Besides from the many differences in culture, social norms, language, and traditions, I have found an aspect in many people in the area that I can relate with, and helps me to get closer to them. I have come to realize, that in the Bethlehem district, a great number of Palestinians have migrated out of the country due to the many difficulties they face here. But what really surprises me is that most of them, especially Christians, have gone to countries in Latin America, such as Chile, Honduras, Panama, Peru, and some others. Because of this, most of the time when people ask me where I am from, when I say I am from Ecuador, they all have either heard about it, have relatives there, have visited, and some even answer me back in Spanish.
Gathering information from different people in the area, I have come to understand a little better about the waves of migration from the Bethlehem district to different countries in Latin America and elsewhere. Many of the migration happened at the end of the last century, 1800, under the Ottoman rule, and it seems that one of the mayor reasons was because many people did not want to be part of the military, which was obligatory at that time. At this point, many people migrated to South America. However, the biggest wave of migration came later, under the British occupation of the area, when many families tried to reunite their members and so entire families migrated to meet their relatives in different countries. Since then, and due to the difficult situation of living under Israeli control, many more people have used family connections in other countries to migrate looking for a better life.
Because of this, some estimates show that in Latin America there are around 500,000 Christians Palestinians in countries like Chile, Honduras, Venezuela, Brazil, among others. The city of Beit Jala, close to Bethlehem, with a population of around 12,000 people, the majority Christians, has 78,000 people, originally from Beit Jala, living in Chile along. This has created strong links between Beit Jala and Santiago de Chile.
While attending the Crimesan weekly mass, just outside of Beit Jala, which is a Catholic weekly prayer against the construction of the wall, I was surprised when I found out that one of the priests that attend the mass was from Argentina. A few weeks later, however, I met a Chilean family that was visiting their remaining relatives in Beit Jala, as they try to do every year in order to maintain the connection strong. As the Easter festivities approached, however, I started to hear more Spanish in the crowd, to see more shorts and sleeveless shirts (not common for Palestinians), more cameras and more Chilean flags. The link reached its highest point when at some point part the mass was given in Spanish!!
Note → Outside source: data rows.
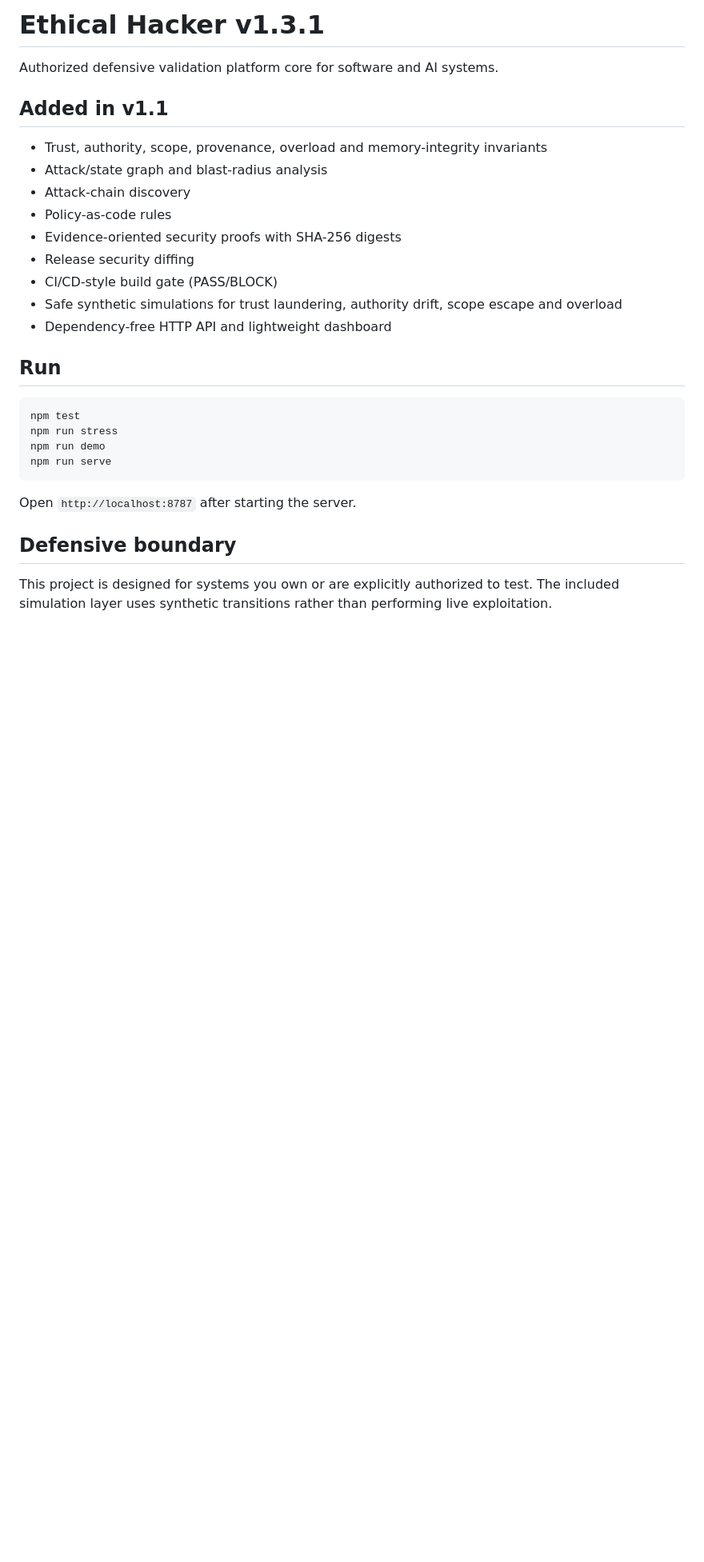
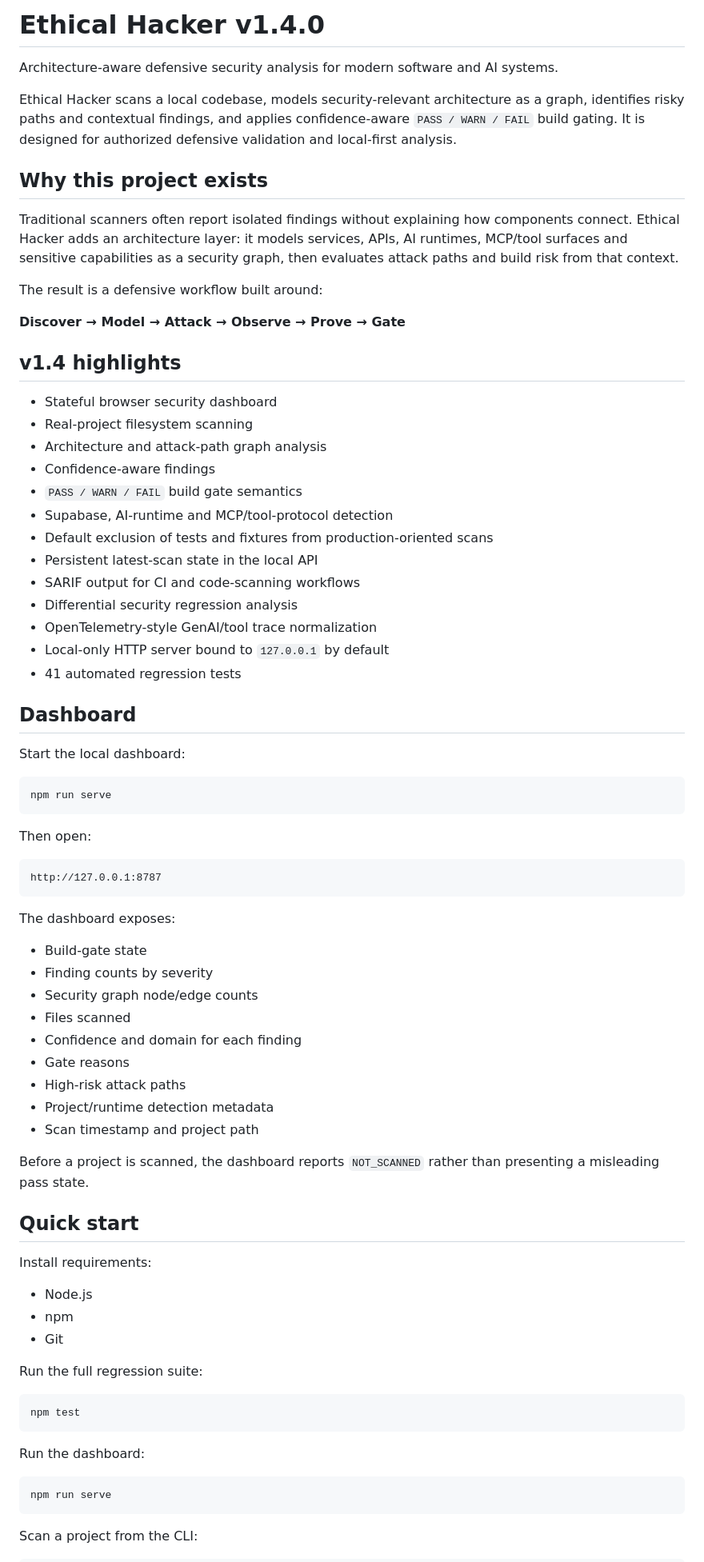
Before and after one commit to murrayglenn75-beep/ethical-hacker, a Markdown page: README.md, the part around one of its changes. Shown at 80% size. GitHub-like rendering; blank space fills up the shorter version.

Commit message:
Update README for v1.4.0

````diff
--- a/README.md
+++ b/README.md
@@ -1,27 +1,80 @@
-# Ethical Hacker v1.3.1
+# Ethical Hacker v1.4.0
 
-Authorized defensive validation platform core for software and AI systems.
+Architecture-aware defensive security analysis for modern software and AI systems.
 
-## Added in v1.1
-- Trust, authority, scope, provenance, overload and memory-integrity invariants
-- Attack/state graph and blast-radius analysis
-- Attack-chain discovery
-- Policy-as-code rules
-- Evidence-oriented security proofs with SHA-256 digests
-- Release security diffing
-- CI/CD-style build gate (PASS/BLOCK)
-- Safe synthetic simulations for trust laundering, authority drift, scope escape and overload
-- Dependency-free HTTP API and lightweight dashboard
+Ethical Hacker scans a local codebase, models security-relevant architecture as a graph, identifies risky paths and contextual findings, and applies confidence-aware `PASS / WARN / FAIL` build gating. It is designed for authorized defensive validation and local-first analysis.
 
-## Run
+## Why this project exists
+
+Traditional scanners often report isolated findings without explaining how components connect. Ethical Hacker adds an architecture layer: it models services, APIs, AI runtimes, MCP/tool surfaces and sensitive capabilities as a security graph, then evaluates attack paths and build risk from that context.
+
+The result is a defensive workflow built around:
+
+**Discover → Model → Attack → Observe → Prove → Gate**
+
+## v1.4 highlights
+
+- Stateful browser security dashboard
+- Real-project filesystem scanning
+- Architecture and attack-path graph analysis
+- Confidence-aware findings
+- `PASS / WARN / FAIL` build gate semantics
+- Supabase, AI-runtime and MCP/tool-protocol detection
+- Default exclusion of tests and fixtures from production-oriented scans
+- Persistent latest-scan state in the local API
+- SARIF output for CI and code-scanning workflows
+- Differential security regression analysis
+- OpenTelemetry-style GenAI/tool trace normalization
+- Local-only HTTP server bound to `127.0.0.1` by default
+- 41 automated regression tests
+
+## Dashboard
+
+Start the local dashboard:
+
+```bash
+npm run serve
+```
+
+Then open:
+
+```text
+http://127.0.0.1:8787
+```
+
+The dashboard exposes:
+
+- Build-gate state
+- Finding counts by severity
+- Security graph node/edge counts
+- Files scanned
+- Confidence and domain for each finding
+- Gate reasons
+- High-risk attack paths
+- Project/runtime detection metadata
+- Scan timestamp and project path
+
+Before a project is scanned, the dashboard reports `NOT_SCANNED` rather than presenting a misleading pass state.
+
+## Quick start
+
+Install requirements:
+
+- Node.js
+- npm
+- Git
+
+Run the full regression suite:
+
 ```bash
 npm test
-npm run stress
-npm run demo
+```
+
+Run the dashboard:
+
+```bash
 npm run serve
 ```
-Open `http://localhost:8787` after starting the server.
 
-## Defensive boundary
-This project is designed for systems you own or are explicitly authorized to test. The included simulation layer uses synthetic transitions rather than performing live exploitation.
+Scan a project from the CLI:
 
````
Also changed, not shown: other parts of README.md (+247 -46 lines).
As recently as a week ago, I attended a house demolition by the Israeli military, just outside Beit Jala. For my surprise, as I was introducing myself to the owner of the house, he stopped me and switching his voice from broken English into a fluent Spanish, started telling me the whole situation and even his personal story. George, originally from Beit Jala, lived in Colombia for many years, in Barranquilla, and now has 6 children and many grandchildren, all Colombians. He came back some years ago to live in Beit Jala in order to cultivate his family land. While he was telling the story of the farm house that was demolished, he also told me, very frustrated, the difficulties of living under occupation and of being part of the Christian minority in the region. He told me that once his last daughter graduates from high school, he is thinking of going back to Colombia, to get together with the rest of his family and have a somewhat easier life.
This example only made me realize that the migration phenomenon is still very present among the Christian families in the region, and how the Israeli policies against Palestine are actually forcing people, including many Christians, to leave their land and migrate far away looking for a better life.
This scenario of mass migration is well known for Ecuadorians, where most of the families have a migrant relative living abroad or know someone that has migrated. Because of this, I have been able to create this strange connection with people around the area and it has allowed me to understand some of the conflicts and nostalgia that exists around their stories.